**Directions:** Please count the lines in the data below that hold "forecast" and answer with the number by itself.

Records from a data source
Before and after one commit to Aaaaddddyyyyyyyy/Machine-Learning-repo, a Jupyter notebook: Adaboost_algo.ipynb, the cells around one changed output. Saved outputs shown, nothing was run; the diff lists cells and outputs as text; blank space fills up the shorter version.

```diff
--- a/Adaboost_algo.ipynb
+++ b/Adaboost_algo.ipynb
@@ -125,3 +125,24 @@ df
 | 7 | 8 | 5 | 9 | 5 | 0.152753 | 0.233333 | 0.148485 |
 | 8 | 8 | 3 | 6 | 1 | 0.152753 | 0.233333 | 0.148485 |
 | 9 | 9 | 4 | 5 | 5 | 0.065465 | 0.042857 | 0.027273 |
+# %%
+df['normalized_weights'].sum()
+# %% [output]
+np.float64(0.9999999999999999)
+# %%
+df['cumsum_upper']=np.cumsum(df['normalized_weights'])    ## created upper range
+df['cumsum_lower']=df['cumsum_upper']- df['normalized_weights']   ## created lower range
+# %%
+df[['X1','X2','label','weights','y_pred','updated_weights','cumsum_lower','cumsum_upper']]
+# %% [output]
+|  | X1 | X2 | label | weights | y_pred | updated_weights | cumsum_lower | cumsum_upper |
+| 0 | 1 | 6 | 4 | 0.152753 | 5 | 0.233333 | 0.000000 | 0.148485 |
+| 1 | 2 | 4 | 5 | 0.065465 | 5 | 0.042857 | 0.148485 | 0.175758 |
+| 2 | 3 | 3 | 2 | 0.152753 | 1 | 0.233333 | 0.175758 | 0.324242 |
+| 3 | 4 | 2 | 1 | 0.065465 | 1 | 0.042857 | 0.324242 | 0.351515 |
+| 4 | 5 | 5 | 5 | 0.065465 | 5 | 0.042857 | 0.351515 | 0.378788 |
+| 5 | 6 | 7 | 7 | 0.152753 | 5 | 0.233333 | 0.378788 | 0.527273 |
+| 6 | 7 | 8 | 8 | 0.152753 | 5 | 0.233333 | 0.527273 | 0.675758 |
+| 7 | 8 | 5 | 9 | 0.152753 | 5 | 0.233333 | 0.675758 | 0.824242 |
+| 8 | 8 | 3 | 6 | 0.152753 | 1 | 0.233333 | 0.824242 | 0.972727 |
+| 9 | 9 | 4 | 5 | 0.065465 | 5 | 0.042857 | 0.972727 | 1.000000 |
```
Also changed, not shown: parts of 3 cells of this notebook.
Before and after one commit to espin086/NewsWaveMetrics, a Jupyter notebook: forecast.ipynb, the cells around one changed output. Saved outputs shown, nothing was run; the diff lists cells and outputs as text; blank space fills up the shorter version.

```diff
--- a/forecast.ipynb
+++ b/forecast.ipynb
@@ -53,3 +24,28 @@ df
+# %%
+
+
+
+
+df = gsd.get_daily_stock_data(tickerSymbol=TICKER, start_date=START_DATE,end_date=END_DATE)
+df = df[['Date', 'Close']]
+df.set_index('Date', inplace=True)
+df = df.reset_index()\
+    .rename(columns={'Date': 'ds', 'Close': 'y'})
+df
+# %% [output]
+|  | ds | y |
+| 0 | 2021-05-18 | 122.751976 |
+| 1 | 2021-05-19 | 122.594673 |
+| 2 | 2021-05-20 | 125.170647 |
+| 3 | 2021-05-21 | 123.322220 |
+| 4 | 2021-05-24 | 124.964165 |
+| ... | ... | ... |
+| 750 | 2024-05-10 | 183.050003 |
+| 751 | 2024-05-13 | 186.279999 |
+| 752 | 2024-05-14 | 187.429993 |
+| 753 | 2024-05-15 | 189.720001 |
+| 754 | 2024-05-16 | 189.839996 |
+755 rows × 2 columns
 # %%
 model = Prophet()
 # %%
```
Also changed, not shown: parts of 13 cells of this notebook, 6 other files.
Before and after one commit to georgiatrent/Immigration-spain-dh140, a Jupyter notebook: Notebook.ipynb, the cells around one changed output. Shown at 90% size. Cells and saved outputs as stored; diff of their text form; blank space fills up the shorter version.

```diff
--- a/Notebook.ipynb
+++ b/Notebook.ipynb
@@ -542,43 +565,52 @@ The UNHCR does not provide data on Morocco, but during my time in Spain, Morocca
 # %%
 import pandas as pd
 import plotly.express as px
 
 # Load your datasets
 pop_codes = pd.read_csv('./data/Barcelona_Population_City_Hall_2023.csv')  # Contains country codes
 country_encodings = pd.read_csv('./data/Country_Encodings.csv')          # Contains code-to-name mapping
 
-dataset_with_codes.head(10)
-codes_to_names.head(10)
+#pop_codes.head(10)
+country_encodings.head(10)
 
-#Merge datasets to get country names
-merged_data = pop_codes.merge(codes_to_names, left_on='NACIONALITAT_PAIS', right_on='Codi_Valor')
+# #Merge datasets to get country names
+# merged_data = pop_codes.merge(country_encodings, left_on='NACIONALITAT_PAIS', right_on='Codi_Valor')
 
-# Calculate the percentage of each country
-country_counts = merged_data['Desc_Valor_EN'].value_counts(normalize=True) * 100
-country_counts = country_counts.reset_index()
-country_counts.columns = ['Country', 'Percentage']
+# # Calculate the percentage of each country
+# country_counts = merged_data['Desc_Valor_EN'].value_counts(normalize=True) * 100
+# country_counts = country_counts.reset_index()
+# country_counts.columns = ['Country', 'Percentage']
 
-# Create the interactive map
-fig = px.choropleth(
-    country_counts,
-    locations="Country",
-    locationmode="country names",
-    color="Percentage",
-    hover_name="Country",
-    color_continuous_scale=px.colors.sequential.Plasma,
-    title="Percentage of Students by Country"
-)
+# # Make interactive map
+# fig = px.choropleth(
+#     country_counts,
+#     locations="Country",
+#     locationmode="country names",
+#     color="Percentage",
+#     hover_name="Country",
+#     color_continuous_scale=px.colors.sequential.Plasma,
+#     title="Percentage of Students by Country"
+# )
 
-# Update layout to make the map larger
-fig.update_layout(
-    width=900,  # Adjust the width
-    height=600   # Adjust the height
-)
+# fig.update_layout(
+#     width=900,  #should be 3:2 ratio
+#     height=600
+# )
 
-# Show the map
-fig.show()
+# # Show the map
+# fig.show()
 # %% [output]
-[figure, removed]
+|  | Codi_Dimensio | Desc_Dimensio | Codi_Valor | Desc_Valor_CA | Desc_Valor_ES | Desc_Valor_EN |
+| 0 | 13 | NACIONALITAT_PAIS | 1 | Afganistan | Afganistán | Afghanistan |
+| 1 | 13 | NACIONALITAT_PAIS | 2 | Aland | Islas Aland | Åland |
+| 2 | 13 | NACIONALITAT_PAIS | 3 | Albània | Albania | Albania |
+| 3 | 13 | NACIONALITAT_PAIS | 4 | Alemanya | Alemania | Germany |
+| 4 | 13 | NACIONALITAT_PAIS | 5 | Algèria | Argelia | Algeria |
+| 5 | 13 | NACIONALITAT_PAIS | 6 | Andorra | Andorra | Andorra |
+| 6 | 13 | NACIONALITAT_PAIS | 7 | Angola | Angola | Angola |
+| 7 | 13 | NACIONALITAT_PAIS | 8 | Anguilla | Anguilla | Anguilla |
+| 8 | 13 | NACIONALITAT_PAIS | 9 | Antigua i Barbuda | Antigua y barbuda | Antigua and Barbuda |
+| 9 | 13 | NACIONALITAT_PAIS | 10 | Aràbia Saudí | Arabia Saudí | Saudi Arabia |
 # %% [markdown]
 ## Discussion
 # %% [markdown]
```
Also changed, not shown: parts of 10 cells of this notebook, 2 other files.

**Exercise output:** 3